**EXERCISE DETAILS:** Go through the listing and copy every line word for word.

**THE RECORDS:**
┄┄┄┄┄┄┄┄┄┄┄┄┄┄┄┄┄┄┄┄

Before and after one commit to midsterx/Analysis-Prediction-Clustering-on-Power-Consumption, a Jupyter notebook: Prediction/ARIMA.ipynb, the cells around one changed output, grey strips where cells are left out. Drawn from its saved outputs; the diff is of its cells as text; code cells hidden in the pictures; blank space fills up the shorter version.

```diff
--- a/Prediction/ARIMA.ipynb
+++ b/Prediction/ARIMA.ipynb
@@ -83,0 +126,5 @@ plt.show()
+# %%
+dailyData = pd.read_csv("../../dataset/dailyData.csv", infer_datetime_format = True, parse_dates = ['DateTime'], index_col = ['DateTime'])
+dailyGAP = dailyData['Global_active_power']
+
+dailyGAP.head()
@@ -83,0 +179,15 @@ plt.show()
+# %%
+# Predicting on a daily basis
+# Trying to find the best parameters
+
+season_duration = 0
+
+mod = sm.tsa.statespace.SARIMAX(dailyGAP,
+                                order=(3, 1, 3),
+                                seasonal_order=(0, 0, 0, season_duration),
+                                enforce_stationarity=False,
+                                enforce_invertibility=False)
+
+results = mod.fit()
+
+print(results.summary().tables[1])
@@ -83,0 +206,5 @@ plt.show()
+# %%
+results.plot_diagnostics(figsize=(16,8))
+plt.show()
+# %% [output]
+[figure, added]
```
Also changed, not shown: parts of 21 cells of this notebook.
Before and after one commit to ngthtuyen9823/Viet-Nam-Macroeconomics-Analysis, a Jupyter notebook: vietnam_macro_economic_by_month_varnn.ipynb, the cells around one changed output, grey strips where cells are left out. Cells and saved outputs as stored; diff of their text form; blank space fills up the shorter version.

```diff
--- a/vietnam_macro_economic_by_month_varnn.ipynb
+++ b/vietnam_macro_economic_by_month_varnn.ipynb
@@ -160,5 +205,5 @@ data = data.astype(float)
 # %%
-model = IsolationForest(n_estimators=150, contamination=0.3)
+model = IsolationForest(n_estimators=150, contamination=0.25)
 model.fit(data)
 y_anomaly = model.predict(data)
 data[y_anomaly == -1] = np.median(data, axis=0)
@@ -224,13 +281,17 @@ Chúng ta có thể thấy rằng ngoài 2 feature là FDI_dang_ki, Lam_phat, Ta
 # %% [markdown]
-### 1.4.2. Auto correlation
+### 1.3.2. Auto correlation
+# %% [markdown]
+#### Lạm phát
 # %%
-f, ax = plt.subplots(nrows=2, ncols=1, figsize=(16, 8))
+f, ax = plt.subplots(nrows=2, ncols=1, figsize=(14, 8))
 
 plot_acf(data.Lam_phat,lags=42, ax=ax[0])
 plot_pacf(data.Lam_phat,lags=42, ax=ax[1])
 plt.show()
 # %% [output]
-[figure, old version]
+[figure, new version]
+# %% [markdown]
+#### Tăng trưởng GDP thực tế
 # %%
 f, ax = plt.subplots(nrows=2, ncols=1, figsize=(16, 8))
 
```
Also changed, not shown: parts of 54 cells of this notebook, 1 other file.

┄┄┄┄┄┄┄┄┄┄┄┄┄┄┄┄┄┄┄┄

**EXERCISE RESPONSE:**
Before and after one commit to midsterx/Analysis-Prediction-Clustering-on-Power-Consumption, a Jupyter notebook: Prediction/ARIMA.ipynb, the cells around one changed output, grey strips where cells are left out. Drawn from its saved outputs; the diff is of its cells as text; code cells hidden in the pictures; blank space fills up the shorter version.

```diff
--- a/Prediction/ARIMA.ipynb
+++ b/Prediction/ARIMA.ipynb
@@ -83,0 +126,5 @@ plt.show()
+# %%
+dailyData = pd.read_csv("../../dataset/dailyData.csv", infer_datetime_format = True, parse_dates = ['DateTime'], index_col = ['DateTime'])
+dailyGAP = dailyData['Global_active_power']
+
+dailyGAP.head()
@@ -83,0 +179,15 @@ plt.show()
+# %%
+# Predicting on a daily basis
+# Trying to find the best parameters
+
+season_duration = 0
+
+mod = sm.tsa.statespace.SARIMAX(dailyGAP,
+                                order=(3, 1, 3),
+                                seasonal_order=(0, 0, 0, season_duration),
+                                enforce_stationarity=False,
+                                enforce_invertibility=False)
+
+results = mod.fit()
+
+print(results.summary().tables[1])
@@ -83,0 +206,5 @@ plt.show()
+# %%
+results.plot_diagnostics(figsize=(16,8))
+plt.show()
+# %% [output]
+[figure, added]
```
Also changed, not shown: parts of 21 cells of this notebook.
Before and after one commit to ngthtuyen9823/Viet-Nam-Macroeconomics-Analysis, a Jupyter notebook: vietnam_macro_economic_by_month_varnn.ipynb, the cells around one changed output, grey strips where cells are left out. Cells and saved outputs as stored; diff of their text form; blank space fills up the shorter version.

```diff
--- a/vietnam_macro_economic_by_month_varnn.ipynb
+++ b/vietnam_macro_economic_by_month_varnn.ipynb
@@ -160,5 +205,5 @@ data = data.astype(float)
 # %%
-model = IsolationForest(n_estimators=150, contamination=0.3)
+model = IsolationForest(n_estimators=150, contamination=0.25)
 model.fit(data)
 y_anomaly = model.predict(data)
 data[y_anomaly == -1] = np.median(data, axis=0)
@@ -224,13 +281,17 @@ Chúng ta có thể thấy rằng ngoài 2 feature là FDI_dang_ki, Lam_phat, Ta
 # %% [markdown]
-### 1.4.2. Auto correlation
+### 1.3.2. Auto correlation
+# %% [markdown]
+#### Lạm phát
 # %%
-f, ax = plt.subplots(nrows=2, ncols=1, figsize=(16, 8))
+f, ax = plt.subplots(nrows=2, ncols=1, figsize=(14, 8))
 
 plot_acf(data.Lam_phat,lags=42, ax=ax[0])
 plot_pacf(data.Lam_phat,lags=42, ax=ax[1])
 plt.show()
 # %% [output]
-[figure, old version]
+[figure, new version]
+# %% [markdown]
+#### Tăng trưởng GDP thực tế
 # %%
 f, ax = plt.subplots(nrows=2, ncols=1, figsize=(16, 8))
 
```
Also changed, not shown: parts of 54 cells of this notebook, 1 other file.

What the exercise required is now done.